◆ **What to work on**
Whenever the string "veya" appears in a line below, please copy the line out.

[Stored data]
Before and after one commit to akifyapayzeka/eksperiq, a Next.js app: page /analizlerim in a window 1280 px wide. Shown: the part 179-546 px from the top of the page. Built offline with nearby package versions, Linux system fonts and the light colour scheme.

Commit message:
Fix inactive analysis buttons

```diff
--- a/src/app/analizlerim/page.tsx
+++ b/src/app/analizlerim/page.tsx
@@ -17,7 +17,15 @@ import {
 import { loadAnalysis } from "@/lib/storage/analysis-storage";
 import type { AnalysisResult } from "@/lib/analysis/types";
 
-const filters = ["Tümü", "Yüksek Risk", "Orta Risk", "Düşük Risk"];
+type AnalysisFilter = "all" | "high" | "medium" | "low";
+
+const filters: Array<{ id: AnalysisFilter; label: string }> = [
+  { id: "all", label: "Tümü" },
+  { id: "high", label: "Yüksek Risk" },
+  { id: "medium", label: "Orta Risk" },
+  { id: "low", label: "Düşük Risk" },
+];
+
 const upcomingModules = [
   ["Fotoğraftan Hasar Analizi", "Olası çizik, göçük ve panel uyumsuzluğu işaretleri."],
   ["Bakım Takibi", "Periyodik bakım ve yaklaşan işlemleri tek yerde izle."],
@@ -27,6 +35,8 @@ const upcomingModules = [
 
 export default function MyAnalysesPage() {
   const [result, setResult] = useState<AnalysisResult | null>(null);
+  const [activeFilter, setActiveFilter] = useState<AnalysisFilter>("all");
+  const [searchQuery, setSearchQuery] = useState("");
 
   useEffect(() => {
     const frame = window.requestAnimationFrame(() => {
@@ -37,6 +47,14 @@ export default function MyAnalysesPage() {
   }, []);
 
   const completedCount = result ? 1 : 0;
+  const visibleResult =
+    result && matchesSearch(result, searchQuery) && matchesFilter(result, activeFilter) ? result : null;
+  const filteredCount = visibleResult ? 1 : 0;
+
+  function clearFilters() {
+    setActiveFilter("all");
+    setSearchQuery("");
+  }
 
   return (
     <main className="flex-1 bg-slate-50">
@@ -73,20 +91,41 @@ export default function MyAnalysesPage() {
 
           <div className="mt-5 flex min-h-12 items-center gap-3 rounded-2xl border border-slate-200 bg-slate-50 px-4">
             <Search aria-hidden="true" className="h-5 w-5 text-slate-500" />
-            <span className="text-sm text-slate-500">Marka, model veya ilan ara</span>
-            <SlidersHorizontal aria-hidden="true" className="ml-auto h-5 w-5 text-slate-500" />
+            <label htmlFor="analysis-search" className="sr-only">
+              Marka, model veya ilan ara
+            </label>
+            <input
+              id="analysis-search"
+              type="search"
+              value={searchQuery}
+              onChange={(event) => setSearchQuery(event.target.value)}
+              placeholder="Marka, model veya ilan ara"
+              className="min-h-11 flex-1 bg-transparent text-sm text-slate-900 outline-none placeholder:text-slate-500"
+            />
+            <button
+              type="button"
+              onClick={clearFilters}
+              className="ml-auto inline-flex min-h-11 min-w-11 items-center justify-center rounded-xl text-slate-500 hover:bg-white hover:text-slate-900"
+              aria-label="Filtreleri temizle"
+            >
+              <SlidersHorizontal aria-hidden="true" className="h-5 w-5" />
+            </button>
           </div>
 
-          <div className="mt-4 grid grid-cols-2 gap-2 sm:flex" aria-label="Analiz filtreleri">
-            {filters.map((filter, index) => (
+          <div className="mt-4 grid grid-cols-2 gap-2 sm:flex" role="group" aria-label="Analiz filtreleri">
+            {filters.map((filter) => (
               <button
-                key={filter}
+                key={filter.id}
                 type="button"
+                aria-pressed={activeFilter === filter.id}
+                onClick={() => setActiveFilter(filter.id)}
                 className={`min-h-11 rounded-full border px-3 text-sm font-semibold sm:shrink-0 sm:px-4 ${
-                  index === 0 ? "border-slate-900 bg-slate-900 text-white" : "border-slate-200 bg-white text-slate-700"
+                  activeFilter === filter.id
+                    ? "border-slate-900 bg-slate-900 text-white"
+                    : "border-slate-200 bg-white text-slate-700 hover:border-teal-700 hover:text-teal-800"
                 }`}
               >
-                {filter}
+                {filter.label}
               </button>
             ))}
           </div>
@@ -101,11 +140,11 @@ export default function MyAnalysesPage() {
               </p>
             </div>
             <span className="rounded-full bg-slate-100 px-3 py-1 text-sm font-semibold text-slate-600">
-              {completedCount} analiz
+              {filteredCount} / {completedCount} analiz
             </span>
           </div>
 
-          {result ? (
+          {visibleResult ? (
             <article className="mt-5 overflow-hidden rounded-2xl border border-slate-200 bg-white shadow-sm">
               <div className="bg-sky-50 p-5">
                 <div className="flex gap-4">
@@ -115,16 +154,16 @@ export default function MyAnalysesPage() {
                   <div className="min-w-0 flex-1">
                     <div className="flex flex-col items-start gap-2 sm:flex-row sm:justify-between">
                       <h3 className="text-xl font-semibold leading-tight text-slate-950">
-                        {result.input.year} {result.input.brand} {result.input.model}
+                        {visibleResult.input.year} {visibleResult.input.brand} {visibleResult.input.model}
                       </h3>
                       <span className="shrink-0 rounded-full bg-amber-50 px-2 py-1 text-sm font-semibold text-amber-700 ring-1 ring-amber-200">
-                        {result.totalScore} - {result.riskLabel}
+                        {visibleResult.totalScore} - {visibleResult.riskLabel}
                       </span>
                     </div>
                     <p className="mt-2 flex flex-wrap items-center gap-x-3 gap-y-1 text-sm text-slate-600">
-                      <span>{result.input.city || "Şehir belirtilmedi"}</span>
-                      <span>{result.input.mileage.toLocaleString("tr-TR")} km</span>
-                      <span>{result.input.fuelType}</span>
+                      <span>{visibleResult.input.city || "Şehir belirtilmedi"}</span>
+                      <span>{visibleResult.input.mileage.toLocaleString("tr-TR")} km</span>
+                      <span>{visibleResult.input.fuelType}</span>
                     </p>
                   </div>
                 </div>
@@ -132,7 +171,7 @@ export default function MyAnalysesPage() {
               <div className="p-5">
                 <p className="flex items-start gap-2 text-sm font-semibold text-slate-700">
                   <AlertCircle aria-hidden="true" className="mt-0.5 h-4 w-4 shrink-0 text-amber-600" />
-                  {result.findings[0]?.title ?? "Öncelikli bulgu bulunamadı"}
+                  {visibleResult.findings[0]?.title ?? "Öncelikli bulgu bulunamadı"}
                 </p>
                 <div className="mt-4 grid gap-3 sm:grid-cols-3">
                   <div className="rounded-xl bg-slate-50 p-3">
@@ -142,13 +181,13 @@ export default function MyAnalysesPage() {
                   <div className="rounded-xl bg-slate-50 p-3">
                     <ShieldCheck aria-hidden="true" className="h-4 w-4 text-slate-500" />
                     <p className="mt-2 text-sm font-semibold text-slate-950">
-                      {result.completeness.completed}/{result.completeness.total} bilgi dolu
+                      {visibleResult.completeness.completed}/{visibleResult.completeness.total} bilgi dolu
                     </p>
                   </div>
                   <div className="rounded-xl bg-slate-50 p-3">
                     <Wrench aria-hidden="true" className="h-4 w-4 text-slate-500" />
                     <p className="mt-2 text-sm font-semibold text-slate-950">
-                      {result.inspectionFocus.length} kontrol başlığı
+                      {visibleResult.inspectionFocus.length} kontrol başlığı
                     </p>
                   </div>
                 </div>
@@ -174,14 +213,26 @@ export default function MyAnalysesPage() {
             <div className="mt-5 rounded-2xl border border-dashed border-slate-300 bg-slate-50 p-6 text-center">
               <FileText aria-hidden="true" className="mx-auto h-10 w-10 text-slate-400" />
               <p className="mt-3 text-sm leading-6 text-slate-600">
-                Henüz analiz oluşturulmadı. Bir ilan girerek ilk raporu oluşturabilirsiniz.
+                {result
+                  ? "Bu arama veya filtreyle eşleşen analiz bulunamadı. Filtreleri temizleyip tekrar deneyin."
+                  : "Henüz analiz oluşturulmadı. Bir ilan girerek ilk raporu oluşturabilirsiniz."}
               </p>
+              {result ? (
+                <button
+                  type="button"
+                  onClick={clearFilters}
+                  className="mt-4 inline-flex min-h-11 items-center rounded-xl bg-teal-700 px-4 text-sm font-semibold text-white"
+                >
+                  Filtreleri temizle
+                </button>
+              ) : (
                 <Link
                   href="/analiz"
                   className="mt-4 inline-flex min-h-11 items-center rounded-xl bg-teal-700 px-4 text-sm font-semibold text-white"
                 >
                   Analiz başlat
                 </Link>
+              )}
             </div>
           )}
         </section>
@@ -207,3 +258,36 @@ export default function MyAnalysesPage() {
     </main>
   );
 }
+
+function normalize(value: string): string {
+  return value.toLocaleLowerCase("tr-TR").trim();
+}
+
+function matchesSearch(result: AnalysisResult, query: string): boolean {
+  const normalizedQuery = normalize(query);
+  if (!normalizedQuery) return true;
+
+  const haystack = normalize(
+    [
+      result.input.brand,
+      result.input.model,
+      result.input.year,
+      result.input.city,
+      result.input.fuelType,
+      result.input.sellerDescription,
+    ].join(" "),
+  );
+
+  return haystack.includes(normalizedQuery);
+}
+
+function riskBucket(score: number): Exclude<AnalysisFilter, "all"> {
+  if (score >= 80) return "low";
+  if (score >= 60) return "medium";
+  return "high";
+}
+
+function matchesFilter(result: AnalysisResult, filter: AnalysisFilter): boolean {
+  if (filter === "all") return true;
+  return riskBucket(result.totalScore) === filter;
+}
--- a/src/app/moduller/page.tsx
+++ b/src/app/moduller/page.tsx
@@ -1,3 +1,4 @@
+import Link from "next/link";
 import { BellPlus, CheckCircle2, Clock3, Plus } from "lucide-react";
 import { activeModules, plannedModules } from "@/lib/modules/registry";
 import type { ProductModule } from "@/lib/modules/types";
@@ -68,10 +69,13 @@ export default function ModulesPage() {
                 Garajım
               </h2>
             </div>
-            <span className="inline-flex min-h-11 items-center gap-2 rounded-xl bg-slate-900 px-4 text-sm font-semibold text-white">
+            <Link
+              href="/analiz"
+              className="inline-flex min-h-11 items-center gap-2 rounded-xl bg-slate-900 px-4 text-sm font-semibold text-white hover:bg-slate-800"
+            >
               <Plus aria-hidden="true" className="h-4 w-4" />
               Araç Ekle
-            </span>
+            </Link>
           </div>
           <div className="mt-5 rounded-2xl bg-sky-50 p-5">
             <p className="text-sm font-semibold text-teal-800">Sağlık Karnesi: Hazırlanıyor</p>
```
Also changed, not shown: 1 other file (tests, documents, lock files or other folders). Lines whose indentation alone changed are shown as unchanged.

◆ **Solution to this task**
-            <span className="text-sm text-slate-500">Marka, model veya ilan ara</span>
+              Marka, model veya ilan ara
+              placeholder="Marka, model veya ilan ara"
+                  ? "Bu arama veya filtreyle eşleşen analiz bulunamadı. Filtreleri temizleyip tekrar deneyin."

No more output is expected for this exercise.